But the man who owns a mechanic’s shop or a contracting business with his wife and raises a family in a house of his own on a decent chunk of land is not looking for the government to rescue him from anything. He has troubles, but he is not helpless; he may lack a Ph.D., but he is not stupid, and the suggestion thereof is not appreciated.

H/t Hot Air Headlines.

George Will gives the history of the evolution of this mindset in leading Democrats and notes Michael Barone’s observation that FDR would never have said–or thought–anything so arrogant and condescending. Me, I wonder if that’s mainly because FDR was far too smart and experienced a politician for that, rather than his “celebration” of the working class, but as I’ve said before, knowing how to get along in public is really half–and for a politician sometimes more than half–the battle.

The emblematic book of the new liberalism was “The Affluent Society” by Harvard economist John Kenneth Galbraith. He argued that the power of advertising to manipulate the bovine public is so powerful that the law of supply and demand has been vitiated. Manufacturers can manufacture in the American herd whatever demand the manufacturers want to supply. Because the manipulable masses are easily given a “false consciousness” (another category, like religion as the “opiate” of the suffering masses, that liberalism appropriated from Marxism), four things follow:

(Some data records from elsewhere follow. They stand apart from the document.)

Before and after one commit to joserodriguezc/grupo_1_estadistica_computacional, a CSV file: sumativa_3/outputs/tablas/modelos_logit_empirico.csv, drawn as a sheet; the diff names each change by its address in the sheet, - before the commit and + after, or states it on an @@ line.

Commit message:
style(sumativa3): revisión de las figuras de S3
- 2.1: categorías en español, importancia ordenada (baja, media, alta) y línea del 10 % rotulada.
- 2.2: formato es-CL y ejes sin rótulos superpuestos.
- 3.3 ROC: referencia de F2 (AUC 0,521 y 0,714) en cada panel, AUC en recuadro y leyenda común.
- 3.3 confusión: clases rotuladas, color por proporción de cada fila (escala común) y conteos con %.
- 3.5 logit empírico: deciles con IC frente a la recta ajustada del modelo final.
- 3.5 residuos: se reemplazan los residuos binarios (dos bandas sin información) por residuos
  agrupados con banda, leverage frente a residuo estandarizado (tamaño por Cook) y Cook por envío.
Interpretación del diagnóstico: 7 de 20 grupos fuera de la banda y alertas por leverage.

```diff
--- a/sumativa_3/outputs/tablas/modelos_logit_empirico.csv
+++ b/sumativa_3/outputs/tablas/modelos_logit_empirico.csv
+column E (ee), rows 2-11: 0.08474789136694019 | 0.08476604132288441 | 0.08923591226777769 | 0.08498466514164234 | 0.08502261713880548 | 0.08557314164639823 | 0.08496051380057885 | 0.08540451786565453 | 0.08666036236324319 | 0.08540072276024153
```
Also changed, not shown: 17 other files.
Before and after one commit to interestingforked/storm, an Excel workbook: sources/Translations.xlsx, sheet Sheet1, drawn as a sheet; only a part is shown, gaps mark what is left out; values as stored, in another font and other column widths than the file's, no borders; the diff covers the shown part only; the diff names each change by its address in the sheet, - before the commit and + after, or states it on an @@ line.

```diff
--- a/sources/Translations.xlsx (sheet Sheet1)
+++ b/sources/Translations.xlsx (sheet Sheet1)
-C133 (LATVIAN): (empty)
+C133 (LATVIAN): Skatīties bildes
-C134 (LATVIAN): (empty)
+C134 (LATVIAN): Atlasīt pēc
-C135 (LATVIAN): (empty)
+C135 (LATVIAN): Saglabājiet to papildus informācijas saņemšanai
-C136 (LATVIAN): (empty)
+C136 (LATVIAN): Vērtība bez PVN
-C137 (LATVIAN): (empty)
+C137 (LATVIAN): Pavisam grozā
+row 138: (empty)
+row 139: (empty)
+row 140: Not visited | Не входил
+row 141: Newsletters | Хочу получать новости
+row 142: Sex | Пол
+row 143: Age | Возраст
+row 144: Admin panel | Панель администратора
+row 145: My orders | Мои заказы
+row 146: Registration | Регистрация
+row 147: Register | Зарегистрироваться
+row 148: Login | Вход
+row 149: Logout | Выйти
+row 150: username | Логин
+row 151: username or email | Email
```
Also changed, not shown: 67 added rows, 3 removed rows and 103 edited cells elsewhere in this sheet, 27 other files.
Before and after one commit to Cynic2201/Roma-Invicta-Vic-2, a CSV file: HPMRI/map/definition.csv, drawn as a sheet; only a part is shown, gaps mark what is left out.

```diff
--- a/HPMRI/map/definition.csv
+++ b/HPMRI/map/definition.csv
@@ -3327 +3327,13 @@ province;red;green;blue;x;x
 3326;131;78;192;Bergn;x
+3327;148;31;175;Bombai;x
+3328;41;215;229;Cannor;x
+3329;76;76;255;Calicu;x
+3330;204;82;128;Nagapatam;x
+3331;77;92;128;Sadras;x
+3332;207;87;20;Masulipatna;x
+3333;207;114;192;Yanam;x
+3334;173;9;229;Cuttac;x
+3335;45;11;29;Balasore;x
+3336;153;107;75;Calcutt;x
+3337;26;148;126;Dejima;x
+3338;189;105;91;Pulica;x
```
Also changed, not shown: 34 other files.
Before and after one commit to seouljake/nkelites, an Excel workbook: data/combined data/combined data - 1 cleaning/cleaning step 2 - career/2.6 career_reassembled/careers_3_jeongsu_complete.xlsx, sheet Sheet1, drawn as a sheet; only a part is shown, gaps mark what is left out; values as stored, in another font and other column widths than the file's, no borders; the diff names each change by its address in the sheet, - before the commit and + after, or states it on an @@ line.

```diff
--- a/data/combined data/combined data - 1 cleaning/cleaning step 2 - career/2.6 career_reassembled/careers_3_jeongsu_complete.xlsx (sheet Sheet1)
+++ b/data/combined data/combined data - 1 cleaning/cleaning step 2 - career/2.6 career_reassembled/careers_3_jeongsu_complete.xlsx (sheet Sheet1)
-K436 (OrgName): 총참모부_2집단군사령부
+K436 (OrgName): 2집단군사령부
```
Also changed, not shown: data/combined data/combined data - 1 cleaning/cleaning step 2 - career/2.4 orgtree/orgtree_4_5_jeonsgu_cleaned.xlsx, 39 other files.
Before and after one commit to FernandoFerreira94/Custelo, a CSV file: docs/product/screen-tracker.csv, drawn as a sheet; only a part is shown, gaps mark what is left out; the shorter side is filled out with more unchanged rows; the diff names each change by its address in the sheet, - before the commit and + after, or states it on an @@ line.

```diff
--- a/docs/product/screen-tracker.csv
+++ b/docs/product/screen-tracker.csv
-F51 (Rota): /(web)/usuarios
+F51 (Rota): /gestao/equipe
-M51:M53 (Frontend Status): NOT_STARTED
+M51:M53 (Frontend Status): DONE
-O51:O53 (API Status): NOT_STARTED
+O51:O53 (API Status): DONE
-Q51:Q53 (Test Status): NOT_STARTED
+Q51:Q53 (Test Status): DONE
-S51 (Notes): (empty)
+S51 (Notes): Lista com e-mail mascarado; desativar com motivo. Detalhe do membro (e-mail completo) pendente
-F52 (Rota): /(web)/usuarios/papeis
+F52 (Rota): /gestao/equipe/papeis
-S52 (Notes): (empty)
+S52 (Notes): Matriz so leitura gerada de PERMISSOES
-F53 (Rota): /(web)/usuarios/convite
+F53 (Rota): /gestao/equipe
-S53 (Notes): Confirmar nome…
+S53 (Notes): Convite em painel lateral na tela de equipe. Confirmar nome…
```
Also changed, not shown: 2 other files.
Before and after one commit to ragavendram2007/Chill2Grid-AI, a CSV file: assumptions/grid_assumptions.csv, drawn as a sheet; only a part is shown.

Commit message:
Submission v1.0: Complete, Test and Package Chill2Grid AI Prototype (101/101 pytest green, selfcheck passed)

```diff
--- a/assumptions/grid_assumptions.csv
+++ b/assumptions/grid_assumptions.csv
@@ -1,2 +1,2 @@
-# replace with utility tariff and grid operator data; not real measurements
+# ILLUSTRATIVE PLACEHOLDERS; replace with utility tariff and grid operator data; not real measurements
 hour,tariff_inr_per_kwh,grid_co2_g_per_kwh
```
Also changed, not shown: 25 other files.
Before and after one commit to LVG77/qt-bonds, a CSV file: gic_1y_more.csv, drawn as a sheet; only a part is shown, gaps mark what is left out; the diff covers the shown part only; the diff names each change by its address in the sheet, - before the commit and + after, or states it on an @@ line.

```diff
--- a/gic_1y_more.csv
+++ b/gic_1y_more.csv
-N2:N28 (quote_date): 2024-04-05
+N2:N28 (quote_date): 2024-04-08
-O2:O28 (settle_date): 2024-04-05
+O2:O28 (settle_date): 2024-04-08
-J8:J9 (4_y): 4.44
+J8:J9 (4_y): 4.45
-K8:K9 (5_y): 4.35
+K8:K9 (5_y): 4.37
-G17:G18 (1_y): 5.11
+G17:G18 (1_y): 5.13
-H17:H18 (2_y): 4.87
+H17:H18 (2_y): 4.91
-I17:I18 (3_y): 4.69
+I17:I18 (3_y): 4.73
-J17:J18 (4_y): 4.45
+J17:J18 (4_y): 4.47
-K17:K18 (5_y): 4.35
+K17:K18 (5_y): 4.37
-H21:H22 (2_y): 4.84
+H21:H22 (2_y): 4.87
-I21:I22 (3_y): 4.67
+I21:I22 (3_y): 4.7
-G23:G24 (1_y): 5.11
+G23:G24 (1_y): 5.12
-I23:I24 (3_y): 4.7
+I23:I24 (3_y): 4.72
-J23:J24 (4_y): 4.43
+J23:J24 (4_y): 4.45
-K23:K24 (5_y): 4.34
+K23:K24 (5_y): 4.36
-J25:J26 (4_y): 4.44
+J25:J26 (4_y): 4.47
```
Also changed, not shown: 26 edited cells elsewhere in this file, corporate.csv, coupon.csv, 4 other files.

First, the consent of the governed, when their behavior is governed by their false consciousnesses, is unimportant. Second, the public requires the supervision of a progressive elite which, somehow emancipated from false consciousness, can engineer true consciousness. Third, because consciousness is a reflection of social conditions, true consciousness is engineered by progressive social reforms. Fourth, because people in the grip of false consciousness cannot be expected to demand or even consent to such reforms, those reforms usually must be imposed, for example, by judicial fiats.

The iconic public intellectual of liberal condescension was Columbia University historian Richard Hofstadter, who died in 1970 but whose spirit still permeated that school when Obama matriculated there in 1981. Hofstadter pioneered the rhetorical tactic that Obama has revived with his diagnosis of working-class Democrats as victims — the indispensable category in liberal theory. The tactic is to dismiss rather than refute those with whom you disagree.

Obama’s dismissal is: Americans, especially working-class conservatives, are unable, because of their false consciousness, to deconstruct their social context and embrace the liberal program. Today that program is to elect Obama, thereby making his wife at long last proud of America.

H/t: The Blog at The Weekly Standard.

image: detail of installation by Bronwyn Lace